[Web page revision data]
[Start of section]

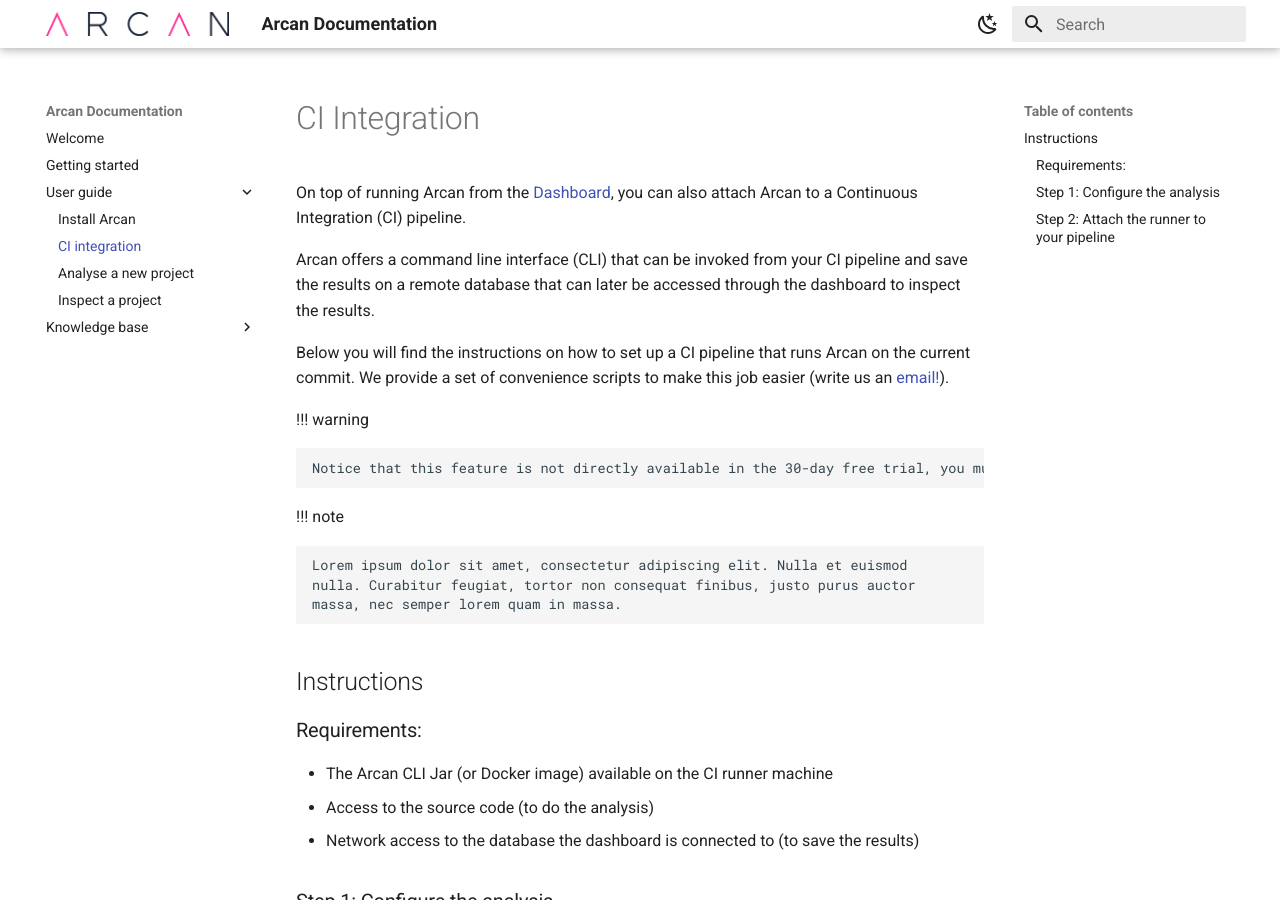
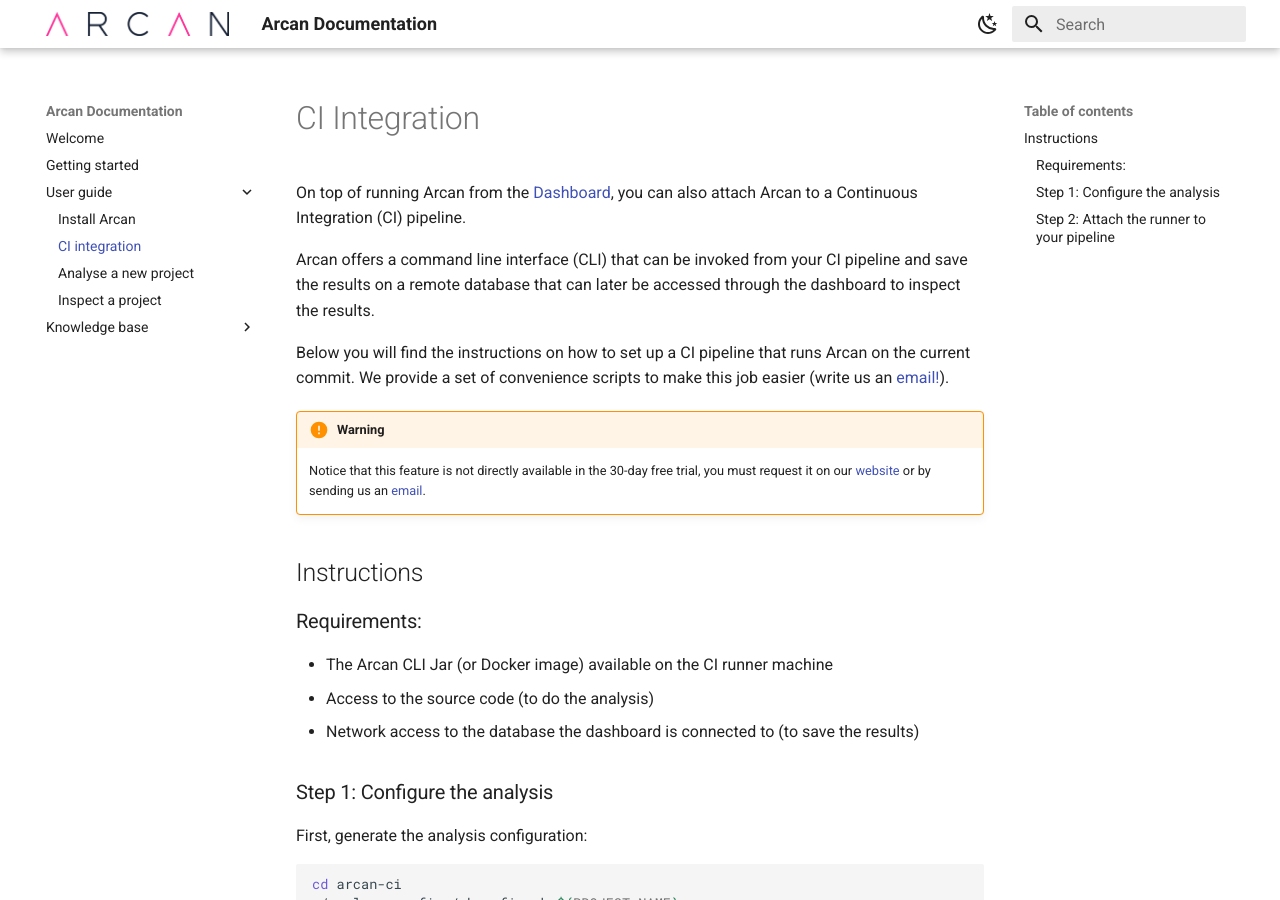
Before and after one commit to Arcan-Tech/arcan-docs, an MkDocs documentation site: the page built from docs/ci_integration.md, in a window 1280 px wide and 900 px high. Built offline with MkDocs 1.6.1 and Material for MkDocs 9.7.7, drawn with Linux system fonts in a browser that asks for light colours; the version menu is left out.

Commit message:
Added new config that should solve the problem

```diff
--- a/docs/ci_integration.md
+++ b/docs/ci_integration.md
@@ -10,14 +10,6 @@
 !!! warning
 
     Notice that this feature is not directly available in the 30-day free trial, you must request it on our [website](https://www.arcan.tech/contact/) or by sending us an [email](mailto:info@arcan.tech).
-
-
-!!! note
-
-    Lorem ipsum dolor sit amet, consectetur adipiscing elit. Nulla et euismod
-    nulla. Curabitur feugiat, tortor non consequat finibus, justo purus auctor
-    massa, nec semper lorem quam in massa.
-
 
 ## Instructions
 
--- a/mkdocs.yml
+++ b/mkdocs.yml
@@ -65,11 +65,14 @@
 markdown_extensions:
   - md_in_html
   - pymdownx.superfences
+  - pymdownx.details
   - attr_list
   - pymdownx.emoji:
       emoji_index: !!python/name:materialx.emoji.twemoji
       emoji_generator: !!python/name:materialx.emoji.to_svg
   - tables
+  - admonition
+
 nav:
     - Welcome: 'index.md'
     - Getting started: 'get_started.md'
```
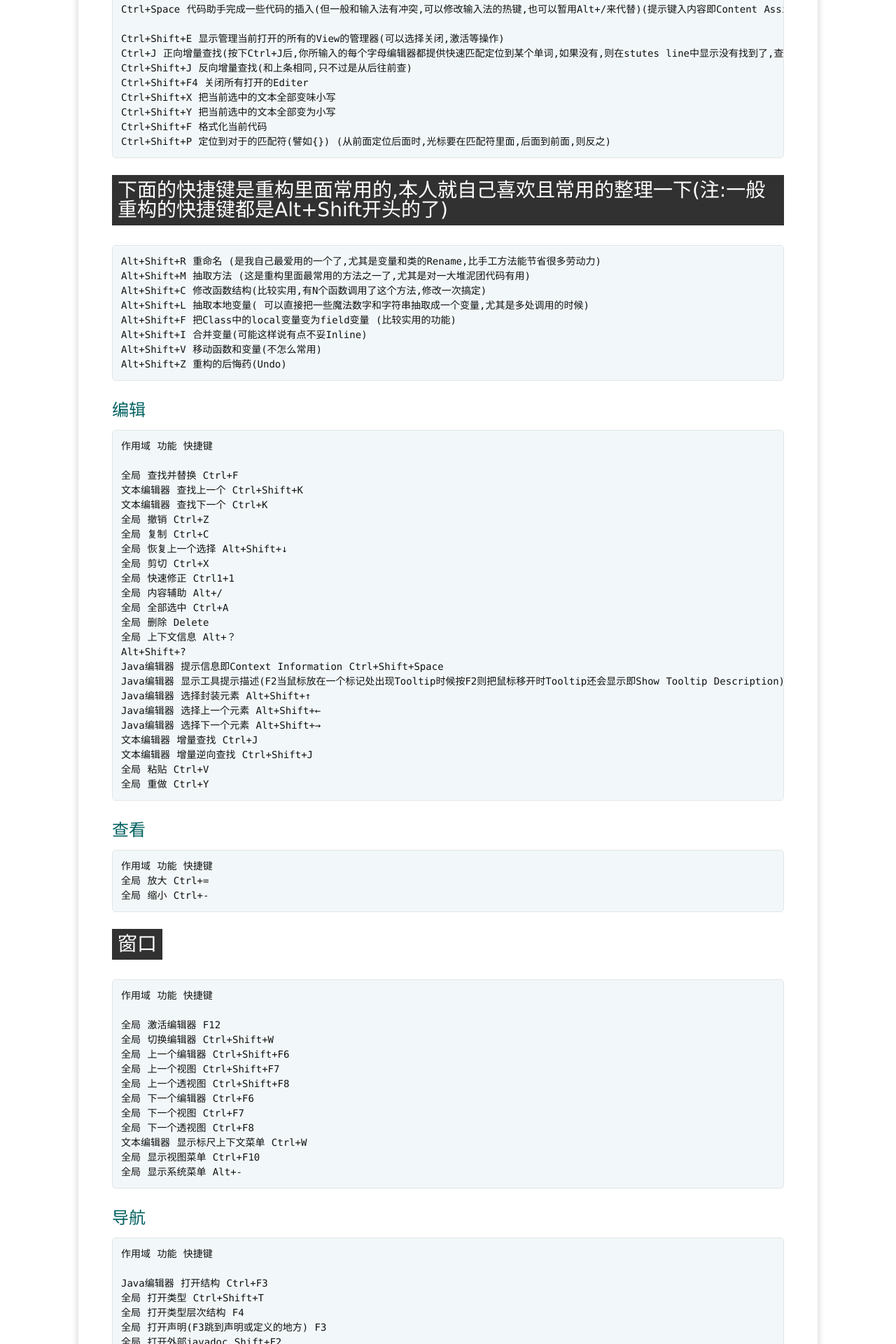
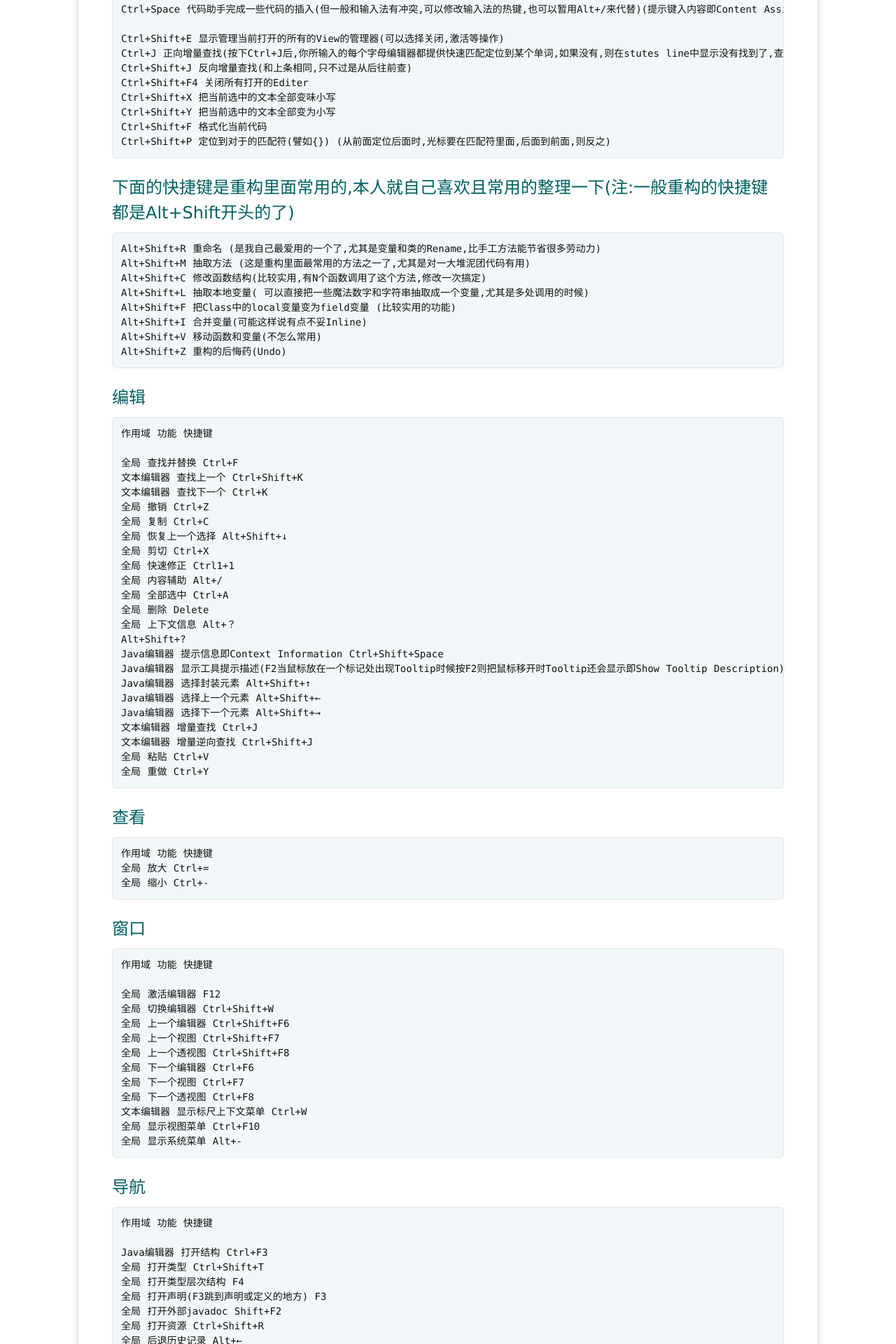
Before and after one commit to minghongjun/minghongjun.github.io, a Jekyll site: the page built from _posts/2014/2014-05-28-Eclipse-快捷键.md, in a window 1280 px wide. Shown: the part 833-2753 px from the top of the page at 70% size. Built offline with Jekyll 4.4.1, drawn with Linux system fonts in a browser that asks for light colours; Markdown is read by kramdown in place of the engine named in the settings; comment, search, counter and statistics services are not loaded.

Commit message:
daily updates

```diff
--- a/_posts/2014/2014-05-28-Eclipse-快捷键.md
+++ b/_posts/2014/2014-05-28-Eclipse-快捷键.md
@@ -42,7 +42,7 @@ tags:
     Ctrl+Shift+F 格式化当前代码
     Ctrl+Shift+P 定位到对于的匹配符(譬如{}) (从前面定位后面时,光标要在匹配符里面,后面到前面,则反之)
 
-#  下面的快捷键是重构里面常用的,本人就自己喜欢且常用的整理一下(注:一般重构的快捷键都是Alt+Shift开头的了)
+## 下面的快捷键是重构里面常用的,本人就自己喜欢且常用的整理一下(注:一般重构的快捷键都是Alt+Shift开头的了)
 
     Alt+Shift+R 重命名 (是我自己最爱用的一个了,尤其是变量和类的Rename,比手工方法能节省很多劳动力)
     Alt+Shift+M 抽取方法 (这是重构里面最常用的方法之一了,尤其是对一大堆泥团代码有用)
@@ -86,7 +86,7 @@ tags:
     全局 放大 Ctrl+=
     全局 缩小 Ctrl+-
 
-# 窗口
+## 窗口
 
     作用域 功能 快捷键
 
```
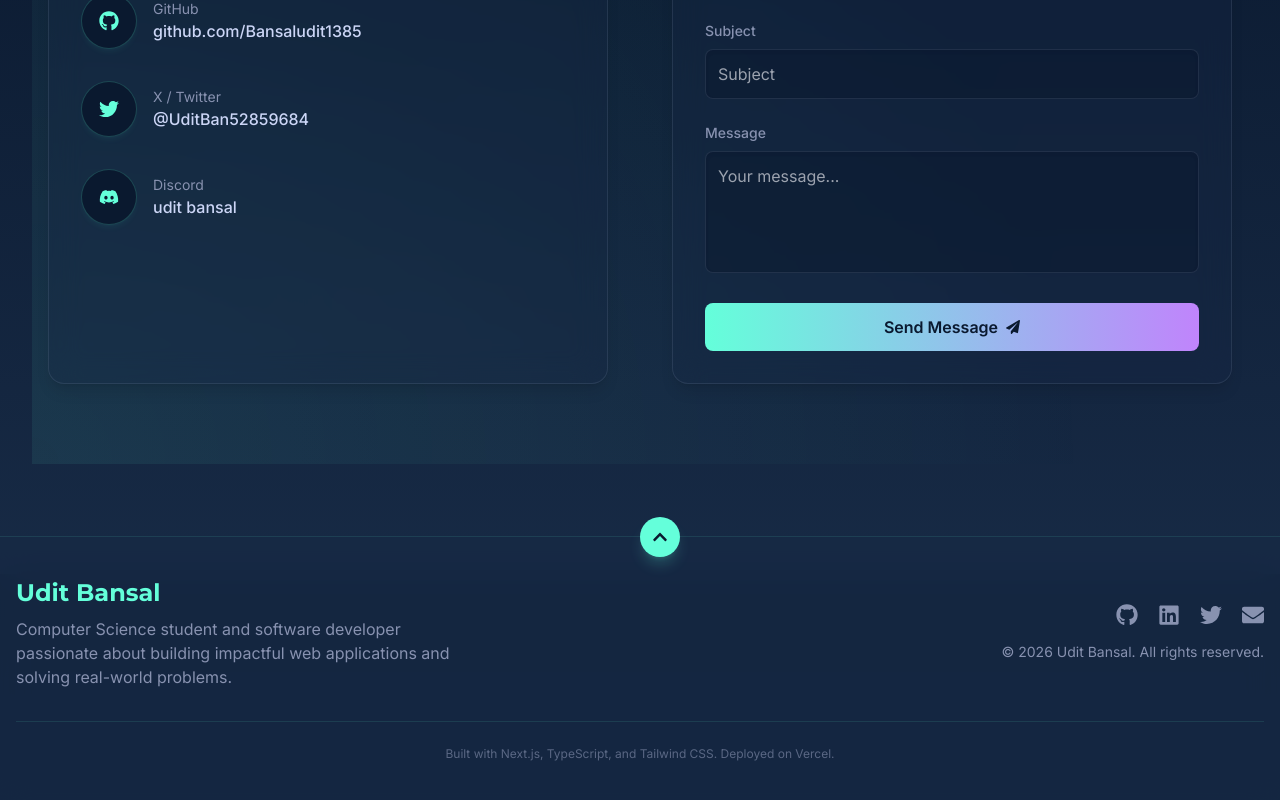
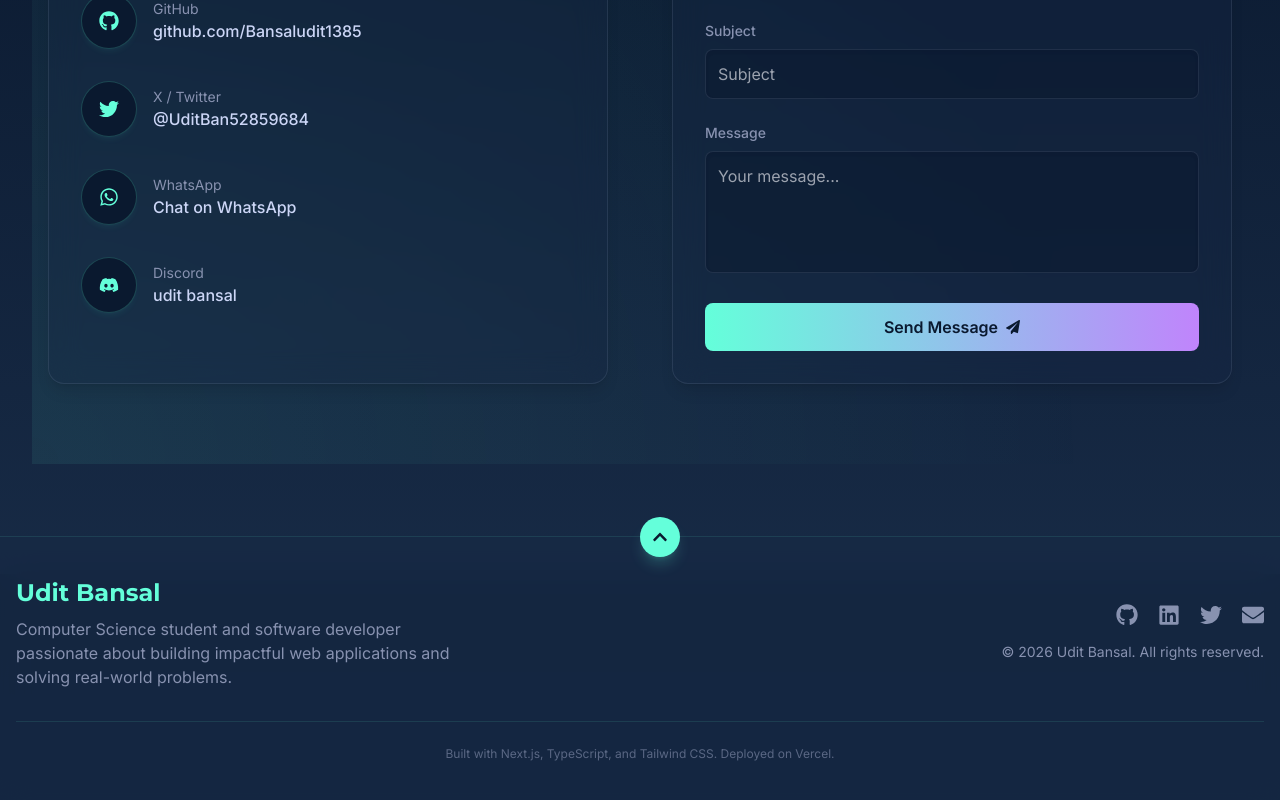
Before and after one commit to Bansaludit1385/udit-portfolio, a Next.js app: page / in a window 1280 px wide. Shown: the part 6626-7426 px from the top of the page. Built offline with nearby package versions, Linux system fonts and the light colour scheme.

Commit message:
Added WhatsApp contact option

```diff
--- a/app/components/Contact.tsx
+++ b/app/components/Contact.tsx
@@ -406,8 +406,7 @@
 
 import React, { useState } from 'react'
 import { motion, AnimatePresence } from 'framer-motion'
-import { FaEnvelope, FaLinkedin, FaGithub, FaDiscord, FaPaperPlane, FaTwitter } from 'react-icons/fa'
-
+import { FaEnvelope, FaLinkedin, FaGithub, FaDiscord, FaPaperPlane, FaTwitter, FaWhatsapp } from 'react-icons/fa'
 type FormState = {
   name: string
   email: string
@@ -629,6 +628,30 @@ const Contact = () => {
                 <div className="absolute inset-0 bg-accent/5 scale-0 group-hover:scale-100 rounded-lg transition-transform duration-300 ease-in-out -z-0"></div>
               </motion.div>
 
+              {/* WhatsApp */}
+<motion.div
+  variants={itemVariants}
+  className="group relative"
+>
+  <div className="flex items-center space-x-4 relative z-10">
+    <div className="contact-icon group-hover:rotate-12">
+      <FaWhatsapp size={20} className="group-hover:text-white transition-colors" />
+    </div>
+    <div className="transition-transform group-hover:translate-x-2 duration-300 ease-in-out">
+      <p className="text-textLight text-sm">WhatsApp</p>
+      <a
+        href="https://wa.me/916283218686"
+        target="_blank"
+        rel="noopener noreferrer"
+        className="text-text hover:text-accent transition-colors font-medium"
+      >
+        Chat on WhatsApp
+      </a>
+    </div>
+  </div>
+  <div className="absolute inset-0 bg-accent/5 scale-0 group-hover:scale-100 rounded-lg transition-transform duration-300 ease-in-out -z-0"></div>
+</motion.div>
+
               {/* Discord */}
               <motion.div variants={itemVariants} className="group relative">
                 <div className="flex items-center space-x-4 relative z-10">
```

[End of section]

Task description -> All that is wanted is the number of lines in the records that include the string "motion".

Result below -> 5